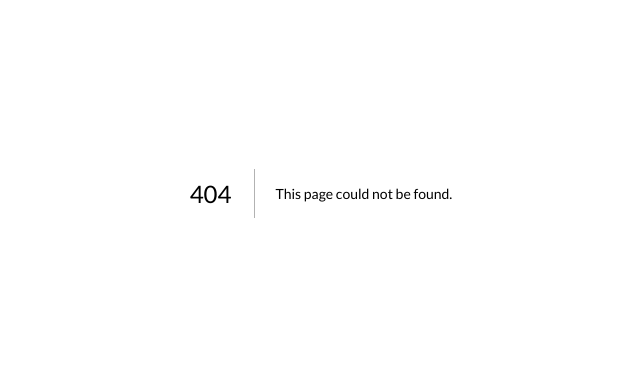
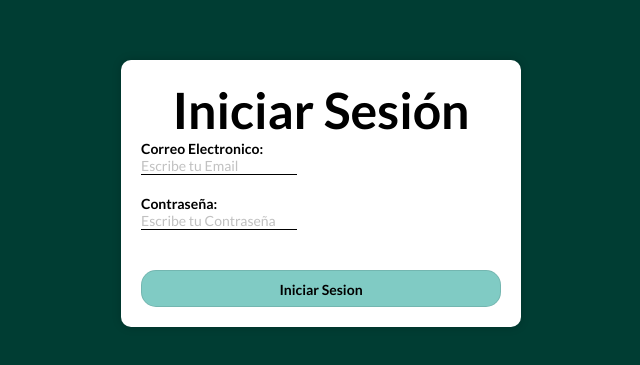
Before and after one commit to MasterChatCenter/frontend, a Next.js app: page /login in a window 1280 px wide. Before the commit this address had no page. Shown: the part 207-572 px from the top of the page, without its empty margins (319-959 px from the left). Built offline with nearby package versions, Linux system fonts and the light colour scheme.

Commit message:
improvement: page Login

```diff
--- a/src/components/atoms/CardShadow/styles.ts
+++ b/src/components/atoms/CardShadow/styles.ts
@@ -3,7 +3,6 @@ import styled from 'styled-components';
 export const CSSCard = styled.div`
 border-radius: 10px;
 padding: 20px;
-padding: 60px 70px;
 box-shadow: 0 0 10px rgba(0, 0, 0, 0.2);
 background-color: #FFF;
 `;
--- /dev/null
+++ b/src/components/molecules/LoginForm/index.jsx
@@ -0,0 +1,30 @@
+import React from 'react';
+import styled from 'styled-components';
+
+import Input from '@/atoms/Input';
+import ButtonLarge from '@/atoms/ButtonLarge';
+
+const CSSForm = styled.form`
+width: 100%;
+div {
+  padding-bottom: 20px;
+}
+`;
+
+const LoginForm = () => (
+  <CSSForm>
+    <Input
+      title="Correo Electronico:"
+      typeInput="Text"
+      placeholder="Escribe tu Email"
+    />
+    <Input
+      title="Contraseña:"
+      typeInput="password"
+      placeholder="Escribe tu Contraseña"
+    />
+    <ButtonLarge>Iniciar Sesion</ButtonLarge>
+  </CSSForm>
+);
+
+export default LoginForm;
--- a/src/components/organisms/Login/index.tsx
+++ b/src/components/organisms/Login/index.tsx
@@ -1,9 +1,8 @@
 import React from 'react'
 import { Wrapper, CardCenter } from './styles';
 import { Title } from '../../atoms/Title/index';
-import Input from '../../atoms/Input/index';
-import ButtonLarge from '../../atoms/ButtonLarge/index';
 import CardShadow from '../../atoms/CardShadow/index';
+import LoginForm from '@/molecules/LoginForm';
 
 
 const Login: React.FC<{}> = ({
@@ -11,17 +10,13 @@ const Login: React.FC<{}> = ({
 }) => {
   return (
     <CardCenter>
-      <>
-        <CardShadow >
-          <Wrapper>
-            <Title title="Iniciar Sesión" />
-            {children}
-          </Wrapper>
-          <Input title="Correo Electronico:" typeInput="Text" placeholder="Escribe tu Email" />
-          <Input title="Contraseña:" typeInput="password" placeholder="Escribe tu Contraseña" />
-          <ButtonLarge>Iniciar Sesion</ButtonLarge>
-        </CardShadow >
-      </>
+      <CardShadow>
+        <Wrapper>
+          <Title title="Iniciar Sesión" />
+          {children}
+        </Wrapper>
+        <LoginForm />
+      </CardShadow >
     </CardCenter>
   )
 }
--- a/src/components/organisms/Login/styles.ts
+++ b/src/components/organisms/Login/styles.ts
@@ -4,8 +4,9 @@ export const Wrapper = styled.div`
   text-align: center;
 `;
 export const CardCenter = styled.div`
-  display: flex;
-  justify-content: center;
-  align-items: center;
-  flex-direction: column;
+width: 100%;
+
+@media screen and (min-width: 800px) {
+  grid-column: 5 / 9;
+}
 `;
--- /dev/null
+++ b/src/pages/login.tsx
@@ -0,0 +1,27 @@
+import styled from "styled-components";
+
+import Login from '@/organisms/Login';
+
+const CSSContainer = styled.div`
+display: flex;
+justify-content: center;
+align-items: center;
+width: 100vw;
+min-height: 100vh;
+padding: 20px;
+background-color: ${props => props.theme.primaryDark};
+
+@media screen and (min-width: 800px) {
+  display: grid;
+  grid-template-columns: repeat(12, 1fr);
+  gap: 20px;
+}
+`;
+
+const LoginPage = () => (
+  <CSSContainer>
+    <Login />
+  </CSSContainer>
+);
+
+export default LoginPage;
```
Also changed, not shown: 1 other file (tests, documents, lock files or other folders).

........

_Task to complete_: Give every line above again exactly, with no pictures.

_Solved problem_:
Before and after one commit to MasterChatCenter/frontend, a Next.js app: page /login in a window 1280 px wide. Before the commit this address had no page. Shown: the part 207-572 px from the top of the page, without its empty margins (319-959 px from the left). Built offline with nearby package versions, Linux system fonts and the light colour scheme.

Commit message:
improvement: page Login

```diff
--- a/src/components/atoms/CardShadow/styles.ts
+++ b/src/components/atoms/CardShadow/styles.ts
@@ -3,7 +3,6 @@ import styled from 'styled-components';
 export const CSSCard = styled.div`
 border-radius: 10px;
 padding: 20px;
-padding: 60px 70px;
 box-shadow: 0 0 10px rgba(0, 0, 0, 0.2);
 background-color: #FFF;
 `;
--- /dev/null
+++ b/src/components/molecules/LoginForm/index.jsx
@@ -0,0 +1,30 @@
+import React from 'react';
+import styled from 'styled-components';
+
+import Input from '@/atoms/Input';
+import ButtonLarge from '@/atoms/ButtonLarge';
+
+const CSSForm = styled.form`
+width: 100%;
+div {
+  padding-bottom: 20px;
+}
+`;
+
+const LoginForm = () => (
+  <CSSForm>
+    <Input
+      title="Correo Electronico:"
+      typeInput="Text"
+      placeholder="Escribe tu Email"
+    />
+    <Input
+      title="Contraseña:"
+      typeInput="password"
+      placeholder="Escribe tu Contraseña"
+    />
+    <ButtonLarge>Iniciar Sesion</ButtonLarge>
+  </CSSForm>
+);
+
+export default LoginForm;
--- a/src/components/organisms/Login/index.tsx
+++ b/src/components/organisms/Login/index.tsx
@@ -1,9 +1,8 @@
 import React from 'react'
 import { Wrapper, CardCenter } from './styles';
 import { Title } from '../../atoms/Title/index';
-import Input from '../../atoms/Input/index';
-import ButtonLarge from '../../atoms/ButtonLarge/index';
 import CardShadow from '../../atoms/CardShadow/index';
+import LoginForm from '@/molecules/LoginForm';
 
 
 const Login: React.FC<{}> = ({
@@ -11,17 +10,13 @@ const Login: React.FC<{}> = ({
 }) => {
   return (
     <CardCenter>
-      <>
-        <CardShadow >
-          <Wrapper>
-            <Title title="Iniciar Sesión" />
-            {children}
-          </Wrapper>
-          <Input title="Correo Electronico:" typeInput="Text" placeholder="Escribe tu Email" />
-          <Input title="Contraseña:" typeInput="password" placeholder="Escribe tu Contraseña" />
-          <ButtonLarge>Iniciar Sesion</ButtonLarge>
-        </CardShadow >
-      </>
+      <CardShadow>
+        <Wrapper>
+          <Title title="Iniciar Sesión" />
+          {children}
+        </Wrapper>
+        <LoginForm />
+      </CardShadow >
     </CardCenter>
   )
 }
--- a/src/components/organisms/Login/styles.ts
+++ b/src/components/organisms/Login/styles.ts
@@ -4,8 +4,9 @@ export const Wrapper = styled.div`
   text-align: center;
 `;
 export const CardCenter = styled.div`
-  display: flex;
-  justify-content: center;
-  align-items: center;
-  flex-direction: column;
+width: 100%;
+
+@media screen and (min-width: 800px) {
+  grid-column: 5 / 9;
+}
 `;
--- /dev/null
+++ b/src/pages/login.tsx
@@ -0,0 +1,27 @@
+import styled from "styled-components";
+
+import Login from '@/organisms/Login';
+
+const CSSContainer = styled.div`
+display: flex;
+justify-content: center;
+align-items: center;
+width: 100vw;
+min-height: 100vh;
+padding: 20px;
+background-color: ${props => props.theme.primaryDark};
+
+@media screen and (min-width: 800px) {
+  display: grid;
+  grid-template-columns: repeat(12, 1fr);
+  gap: 20px;
+}
+`;
+
+const LoginPage = () => (
+  <CSSContainer>
+    <Login />
+  </CSSContainer>
+);
+
+export default LoginPage;
```
Also changed, not shown: 1 other file (tests, documents, lock files or other folders).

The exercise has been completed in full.